How, then, to think about art when the artists’ identities are removed?
The Wrong Kind of Bars shows roughly a dozen paintings by prisoners within the Maine State Prison in Thomaston, produced in the facility’s art program. Vibrant, a little rapturous, and almost psychedelically colorful, the most interesting thing about these landscape paintings is their particular grain of anonymity. According to ICA director Daniel Fuller, artist-inmates are disallowed from signing any of their work, possibly to discourage cult collectors’ markets from building around those behind bars.
But the prison’s art program—referred to at the state level as the Industries program—remains highly regarded by its residents.
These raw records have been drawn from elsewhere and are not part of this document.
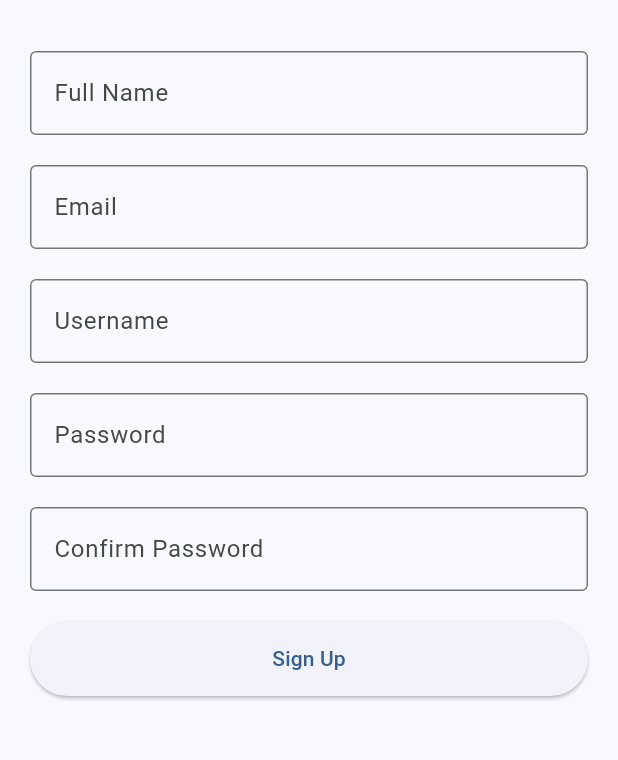
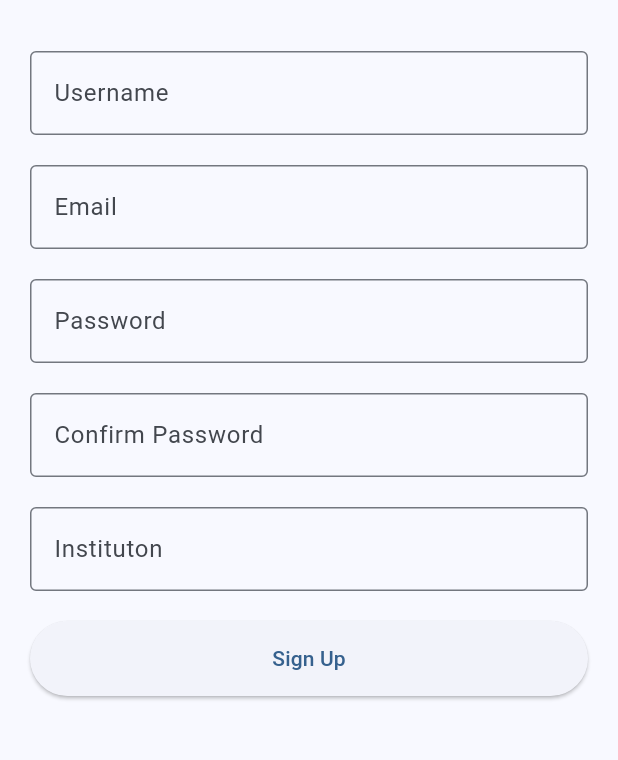
Before and after one commit to LamYiYong/MentorHub, a Flutter app: the SignUpTutorPage screen opened directly, on a phone screen of 412 x 824 dp, the part 63-823 px from its top. Run offline on Flutter 3.47's test engine with Material 3 defaults, Android fonts, the phone set to English and light mode, and no system bars; our stand-ins replace firebase_auth, firebase_core; accounts and stored records are empty; network calls fail.

Commit message:
bug fixed

```diff
--- a/lib/role.dart
+++ b/lib/role.dart
@@ -43,7 +43,7 @@ class RolePage extends StatelessWidget {
                       ),
                     );
                   },
-                  child: const Text("Sign Up"),
+                  child: const Text("Tutor"),
                 ),
               ),
             ],
--- a/lib/signup_tutor.dart
+++ b/lib/signup_tutor.dart
@@ -13,10 +13,10 @@ class SignUpTutorPage extends StatelessWidget {
           child: Column(
             mainAxisAlignment: MainAxisAlignment.center,
             children: [
-              // Full Name
+              // Username
               const TextField(
                 decoration: InputDecoration(
-                  labelText: "Full Name",
+                  labelText: "Username",
                   border: OutlineInputBorder(),
                 ),
               ),
@@ -26,15 +26,6 @@ class SignUpTutorPage extends StatelessWidget {
               const TextField(
                 decoration: InputDecoration(
                   labelText: "Email",
-                  border: OutlineInputBorder(),
-                ),
-              ),
-              const SizedBox(height: 20),
-
-              // Username
-              const TextField(
-                decoration: InputDecoration(
-                  labelText: "Username",
                   border: OutlineInputBorder(),
                 ),
               ),
@@ -60,6 +51,14 @@ class SignUpTutorPage extends StatelessWidget {
               ),
               const SizedBox(height: 20),
 
+              const TextField(
+                decoration: InputDecoration(
+                  labelText: "Instituton",
+                  border: OutlineInputBorder(),
+                ),
+              ),
+              const SizedBox(height: 20),
+
               // Sign Up button
               SizedBox(
                 width: double.infinity,
```
Also changed, not shown: lib/signup_student.dart (+3 -13 lines).
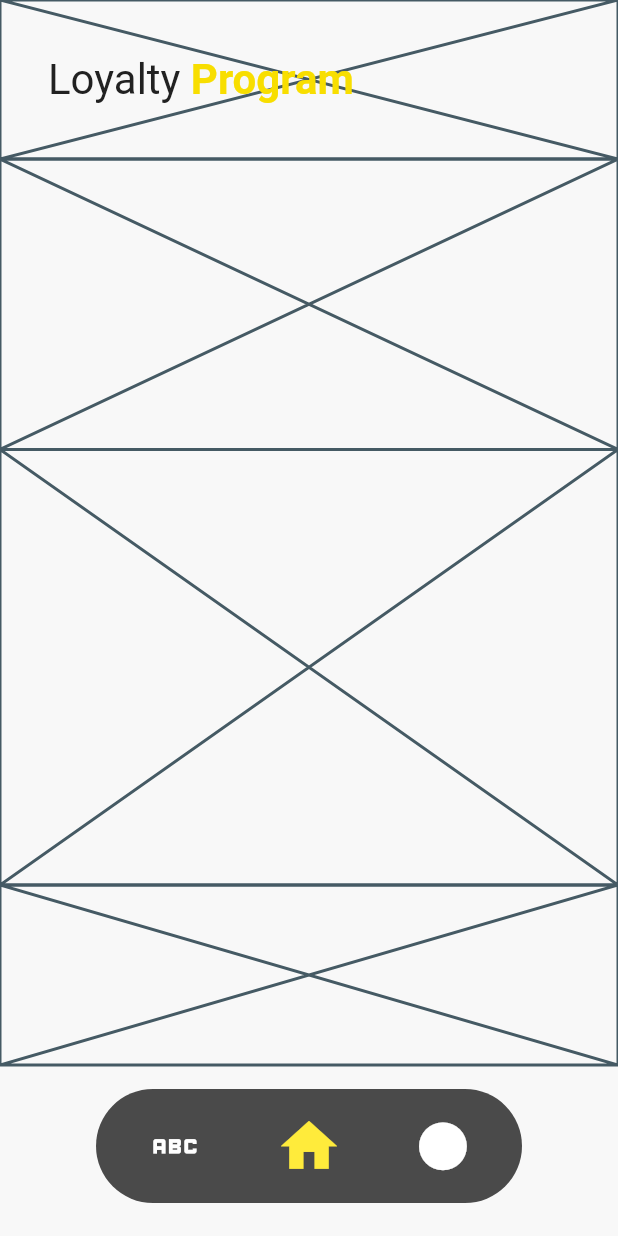
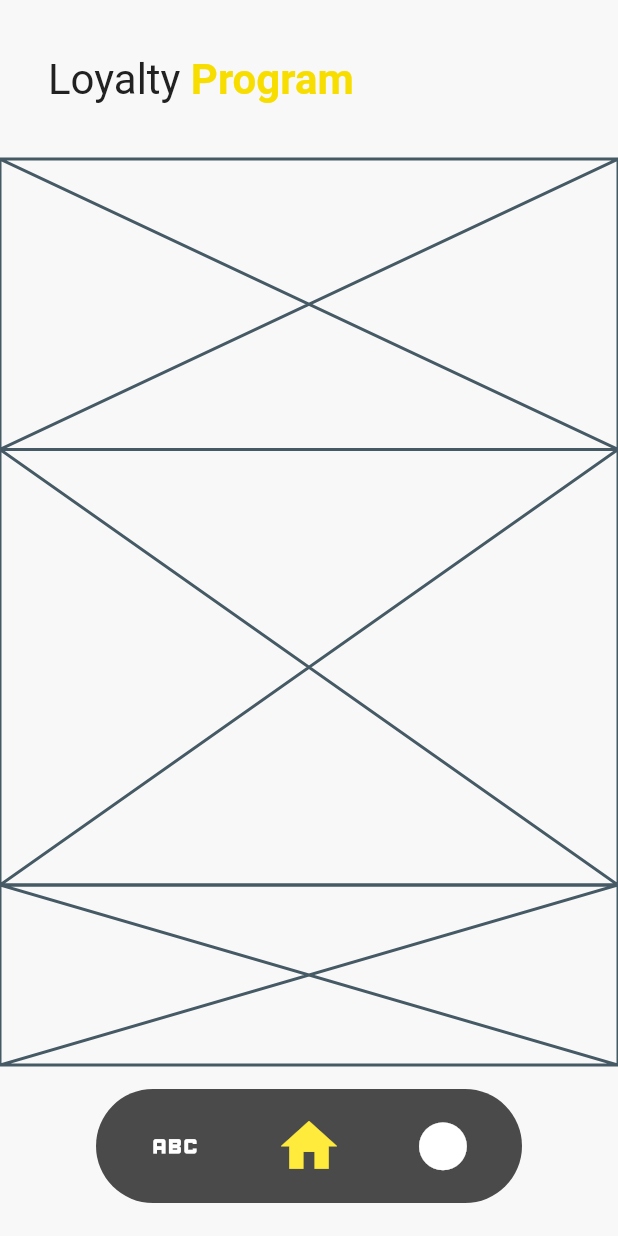
Before and after one commit to vladcto/blagodat, a Flutter app: the screen it shows after launch, after a tap on the "home" icon, on a phone screen of 412 x 824 dp. Run offline on Flutter 3.47's test engine with Material 2 defaults, Android fonts, the phone set to English and light mode, and no system bars; our stand-ins replace flutter_riverpod.

Commit message:
[REFACTOR]

```diff
--- a/lib/presentation/pages/fragments/home_fragment.dart
+++ b/lib/presentation/pages/fragments/home_fragment.dart
@@ -1,9 +1,12 @@
-import 'package:blagodat/presentation/widgets/header_text.dart';
+import 'package:blagodat/presentation/widgets/brand_header.dart';
 import 'package:flutter/material.dart';
 
 class HomeFragment extends StatelessWidget {
-  static const double headerSize = 100;
+  static const headerText = BrandedTextWithColor("Благо", "Дать");
   static const double categoryHeaderSize = 38;
+
+  /// Height that AppBar can expand.
+  static const double expandedHeight = BrandHeader.kHeaderHeight + 25;
 
   const HomeFragment({Key? key}) : super(key: key);
 
@@ -11,16 +14,15 @@ class HomeFragment extends StatelessWidget {
   Widget build(BuildContext context) {
     return CustomScrollView(
       slivers: [
-        // TODO: Header
         const SliverAppBar(
-          expandedHeight: headerSize,
-          collapsedHeight: headerSize,
+          expandedHeight: expandedHeight,
+          collapsedHeight: BrandHeader.kHeaderHeight,
           pinned: true,
           flexibleSpace: FlexibleSpaceBar(
             expandedTitleScale: 1,
             titlePadding: EdgeInsets.zero,
             title: BrandHeader(
-              brandedText: BrandedTextWithColor("Благо", "Дать"),
+              brandedText: headerText,
               trailing: Icon(Icons.abc),
             ),
           ),
--- a/lib/presentation/pages/fragments/loyalty_fragment.dart
+++ b/lib/presentation/pages/fragments/loyalty_fragment.dart
@@ -1,9 +1,14 @@
 import 'package:blagodat/presentation/pages/main_page.dart';
-import 'package:blagodat/presentation/widgets/header_text.dart';
+import 'package:blagodat/presentation/widgets/brand_header.dart';
 import 'package:flutter/material.dart';
 
 /// Page fragment with the description of the loyalty program.
 class LoyaltyFragment extends StatelessWidget {
+  static const headerText = BrandedTextWithColor(
+    "Loyalty ",
+    "Program",
+  );
+
   const LoyaltyFragment({Key? key}) : super(key: key);
 
   @override
@@ -13,10 +18,7 @@ class LoyaltyFragment extends StatelessWidget {
         SizedBox(
           width: double.infinity,
           child: BrandHeader(
-            brandedText: BrandedTextWithColor(
-              "Loyalty ",
-              "Program",
-            ),
+            brandedText: headerText,
           ),
         ),
         // TODO: Info card.
--- a/lib/presentation/pages/fragments/settings_fragment.dart
+++ b/lib/presentation/pages/fragments/settings_fragment.dart
@@ -1,9 +1,11 @@
 import 'package:blagodat/presentation/constants/paddings.dart';
 import 'package:blagodat/presentation/pages/main_page.dart';
-import 'package:blagodat/presentation/widgets/header_text.dart';
+import 'package:blagodat/presentation/widgets/brand_header.dart';
 import 'package:flutter/material.dart';
 
 class SettingsFragment extends StatelessWidget {
+  static const headerText = BrandedTextWithColor("Set", "tings");
+
   const SettingsFragment({Key? key}) : super(key: key);
 
   @override
@@ -13,7 +15,7 @@ class SettingsFragment extends StatelessWidget {
       children: [
         SizedBox(
           child: BrandHeader(
-            brandedText: BrandedTextWithColor("Set", "tings"),
+            brandedText: headerText,
           ),
         ),
         // TODO: Theme settings.
--- a/lib/presentation/widgets/header_text.dart
+++ b/lib/presentation/widgets/brand_header.dart
@@ -20,8 +20,7 @@ class BrandHeader extends StatelessWidget {
 
   @override
   Widget build(BuildContext context) {
-    return Placeholder(
-      child: Padding(
+    return Padding(
       padding: const EdgeInsets.symmetric(
         horizontal: Paddings.maximum,
         vertical: Paddings.small,
@@ -40,7 +39,6 @@ class BrandHeader extends StatelessWidget {
               child: trailing ?? const SizedBox.shrink(),
             ),
           ],
-          ),
         ),
       ),
     );
```
Lines whose indentation alone changed are shown as unchanged.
Fuller explains that at a visit last summer, he heard stories of inmates protesting their own transfer to facilities with lesser security because their new homes would have inferior art programs.
When inmates leave prison, they’re given $50 from the state to help re-start their lives. While works at “The Wrong Kind of Bars” are exhibit-only, the paintings produced at the Maine State Prison are for sale to the public—with one-third of funds allocated to the state, one-third to the prison, and one-third to the artist. 50 dollars doesn’t travel far; many of those incarcerated save their proceeds to supplement their funds the day they’re released. It’s an unusual (and ethically debatable) sort of art market, but the principle is noteworthy: the work of these anonymous artists almost literally buys back their identities.
Elsewhere in the ICA, two loosely connected exhibits from the Boston-based, husband-and-wife architectural design team Ana Miljacki and Lee Moreau (the latter from Maine) lend an impressive amount of substance to the history of two very different ideas—one immaterial and the other concrete. The scope of the pair’s “Fair Use: An Architectural Timeline” is extraordinarily precise: in rows of neat informational cards and a cache of sculpted architectural forms, the arc of a contentious, legalistic idea drawn over a several-hundred year history. The duo offer a straight, annotated timeline of how fair use has offered culture an evolutionary loophole out of the proprietary notions of copyright, via appropriation of forms, concepts, trajectories, and theories.
THE MIND CONTAINS MULTITUDES Miljacki and Moreau's "Project_Rorschach."
In the rear gallery, the duo’s Project_Rorschach (with help from architect Sarah Hirschman) attempt to conjure a visual history of ideas through the psychological litmus of a Rorschach inkblot. Ten prints bear highly saturated images composed from miniaturized forms of dozens of modern architectural buildings—Spain’s Museum of Cantabria; the Vertical City in Jakarta; some flashy Tokyo Apartment complex erected in 2010—its thesis seeming to be that modern urban life wouldn’t be possible without the appropriation of form. Their Rorschach test motif isn’t the most transparent and inviting way to engage with these ideas, but that seems also important: copyright laws can be easily applied to sloppy cut-and-paste jobs; not so with the meticulously assembled transubstantiation of an abstracted idea. In the forms generated by these inkblots, it’s nearly impossible to tell which shapes originally belonged to whom.
The Wrong Kind of Bars, mixed media works by anonymous Maine State Prison Artists + Fair Use: An Architectural Timeline + Project_Rorschach, installations by Ana Miljacki & Lee Moreau | Through Oct 12 | at the ICA at MECA, 522 Congress St, Portland | 207.879.5742 | meca.edu/meca-life/ica